  10. You are avoiding meaningful work by using the excuse of “processing email” as a distraction. Prioritize the work that moves the needle for you.

Be the sender you want to hear from — 10 ideas to crank up your email game

  1. The simplest way to receive fewer emails is to send fewer emails.
  2. Communicating too many ideas in one email leads to a higher likelihood the recipient will overlook one of them.
  3. If you have a question that needs answering, end your email with that question.
  4. CC’ing someone who doesn’t need to be is bad form (and may get you banned from the internet.)
  5. Engage the “five sentences or less” approach for writing concise emails that get to the point. Better yet, try for the three-sentence rule instead.
  6. If you must write a long email, approach it like a piece of content. Make it skimmable; use subheads, bullet points, and highlight the important stuff.
  7. If you reply to emails immediately, you train people to expect you to respond immediately.
  8. Don’t make introductions via email without checking in with both parties first.
  9. Subject lines matter. Learn how to write subjects that capture attention (but also explain why you’re contacting someone.)
  10. You don’t always have to reply.

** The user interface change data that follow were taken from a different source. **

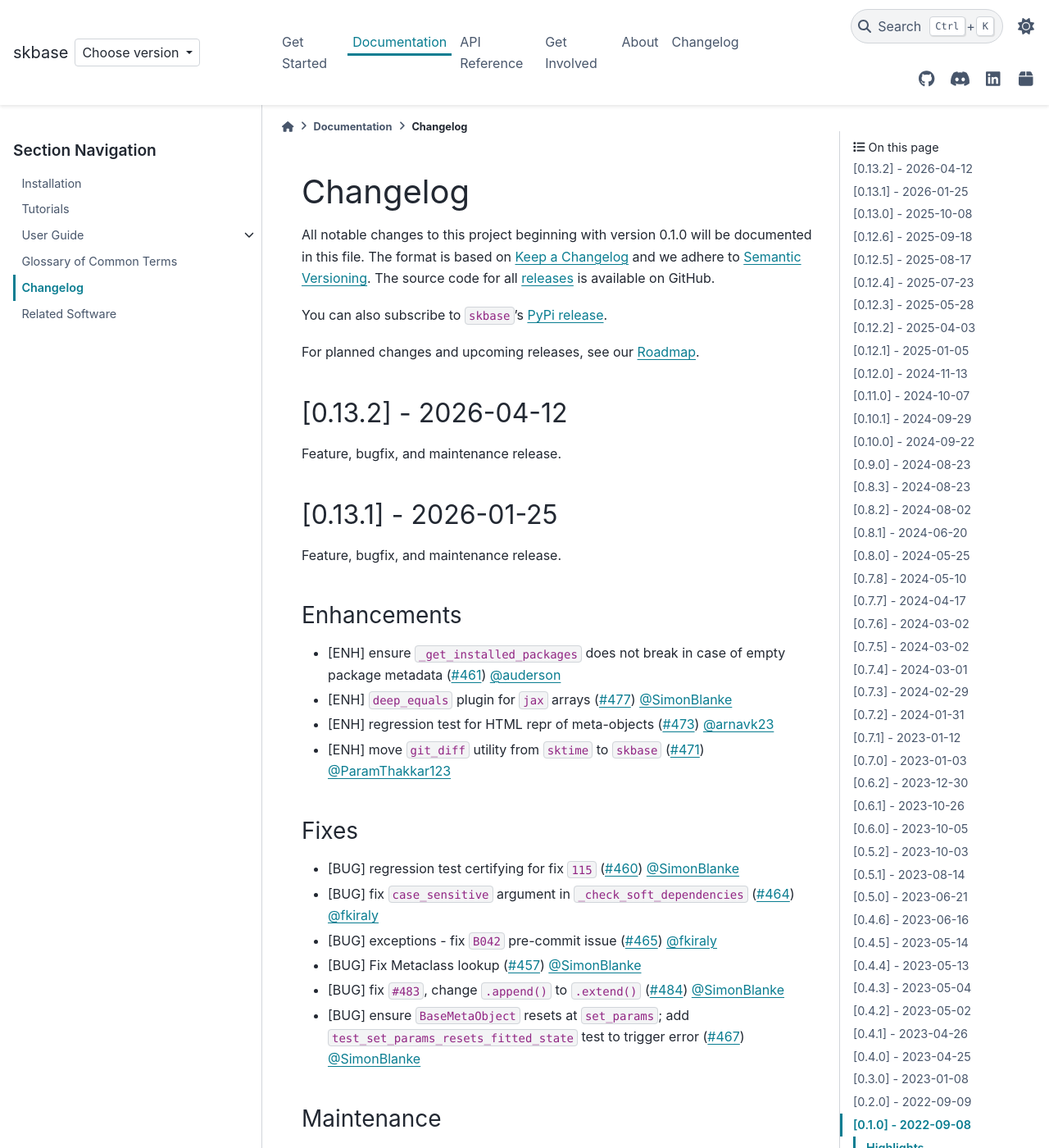
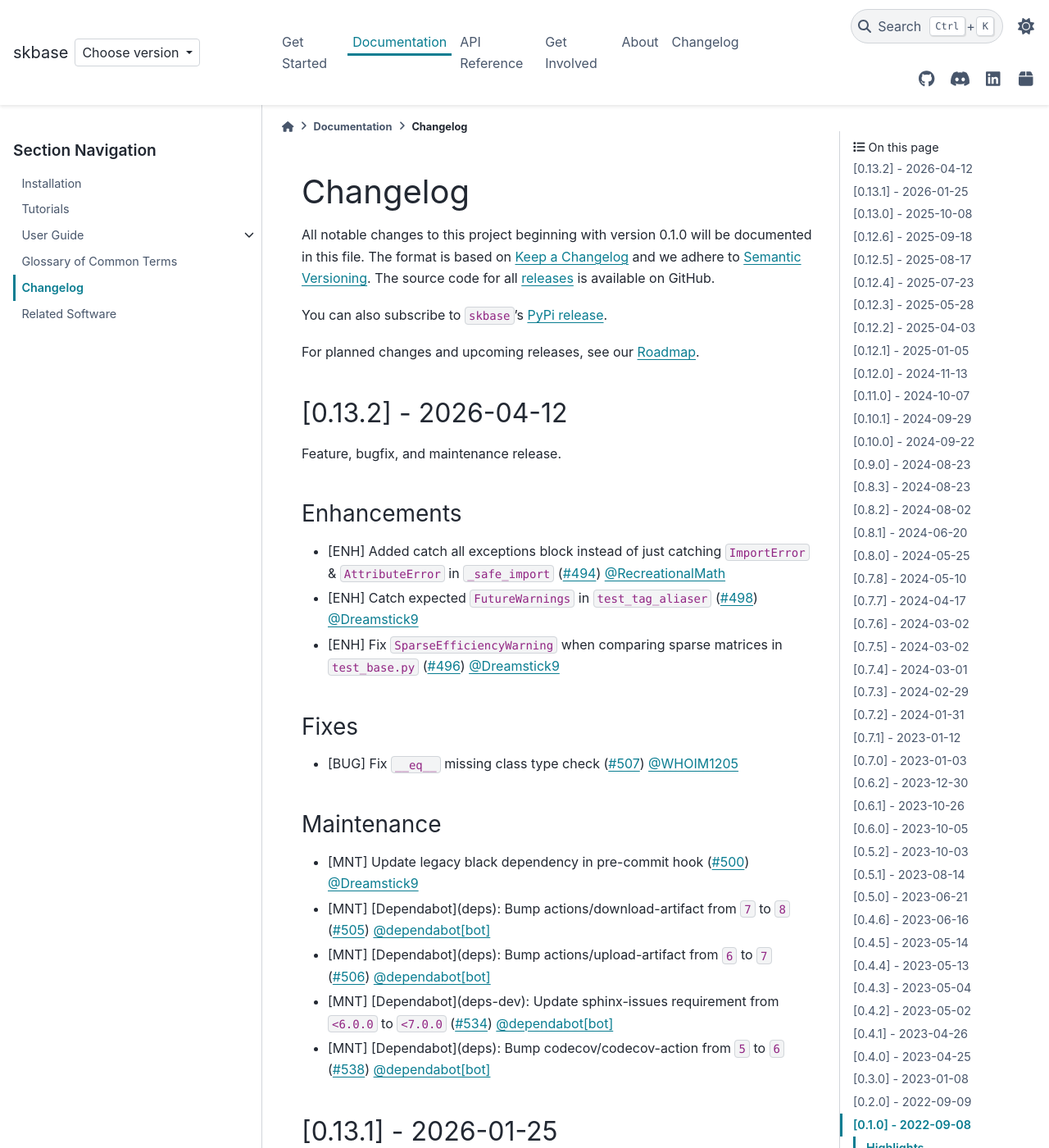
Before and after one commit to sktime/skbase, a Sphinx documentation site: the page built from docs/source/user_documentation/changelog.rst, in a window 1280 px wide and 1400 px high. Shown: the whole window at 82% size. Built offline with Sphinx 7.4.7 and the PyData theme 0.15.4, drawn with Linux system fonts in a browser that asks for light colours; comment, search, counter and statistics services are not loaded.

Commit message:
Update changelog.rst

```diff
--- a/docs/source/user_documentation/changelog.rst
+++ b/docs/source/user_documentation/changelog.rst
@@ -18,6 +18,37 @@
 =====================
 
 Feature, bugfix, and maintenance release.
+
+Enhancements
+------------
+
+* [ENH] Added catch all exceptions block instead of just
+  catching ``ImportError`` & ``AttributeError`` in ``_safe_import``
+  (:pr:`494`) :user:`RecreationalMath`
+* [ENH] Catch expected ``FutureWarnings`` in ``test_tag_aliaser``
+  (:pr:`498`) :user:`Dreamstick9`
+* [ENH] Fix ``SparseEfficiencyWarning`` when comparing
+  sparse matrices in ``test_base.py`` (:pr:`496`) :user:`Dreamstick9`
+
+Fixes
+-----
+
+* [BUG] Fix ``__eq__`` missing class type check (:pr:`507`) :user:`WHOIM1205`
+
+Maintenance
+-----------
+
+* [MNT] Update legacy black dependency in pre-commit hook
+  (:pr:`500`) :user:`Dreamstick9`
+* [MNT] [Dependabot](deps): Bump actions/download-artifact from ``7`` to ``8``
+  (:pr:`505`) :user:`dependabot[bot]`
+* [MNT] [Dependabot](deps): Bump actions/upload-artifact from ``6`` to ``7``
+  (:pr:`506`) :user:`dependabot[bot]`
+* [MNT] [Dependabot](deps-dev): Update sphinx-issues requirement
+  from ``<6.0.0`` to ``<7.0.0`` (:pr:`534`) :user:`dependabot[bot]`
+* [MNT] [Dependabot](deps): Bump codecov/codecov-action
+  from ``5`` to ``6`` (:pr:`538`) :user:`dependabot[bot]`
+
 
 [0.13.1] - 2026-01-25
 =====================
```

12 things more important than inbox zero for managing your time, energy, and attention

  1. Go outside, preferably more than once a day.
  2. Take intentional breaks from your work. Even a five-minute walk around the house can reduce fatigue.
  3. Drink more water. Dehydration affects focus and can put you in a bad mood!
  4. Stock your fridge and cupboard with energy boosters (your best self’s idea of a healthy diet.)
  5. Have more meaningful conversations with important people in your life
  6. Factor in the axis of significance to determine what you should work on first. “How long will this matter?” is a powerful question to pose to yourself when you’re feeling indecisive.
  7. Get a good night’s sleep. ‘Nuff said.
  8. Take walks as often as you can. Walking meetings are great. As are “thinking walks,” where you intentionally don’t listen to podcasts or try and multitask.
  9. Reserve the first two hours of your workday for your deep, focused work. Ignoring email, social media, and outside communication during this time is a powerful way to make more meaningful progress.
  10. Create something every day. Even if it’s a house made of playdough that impresses your two-year-old…
  11. Give yourself space to reflect, refresh and reboot without worrying about your work commitments. Whatever self-care looks like for you — prioritize it.
  12. Spend more time with the people you love. Hopefully, you can use today’s tips to help you free up your time and attention to do more of this!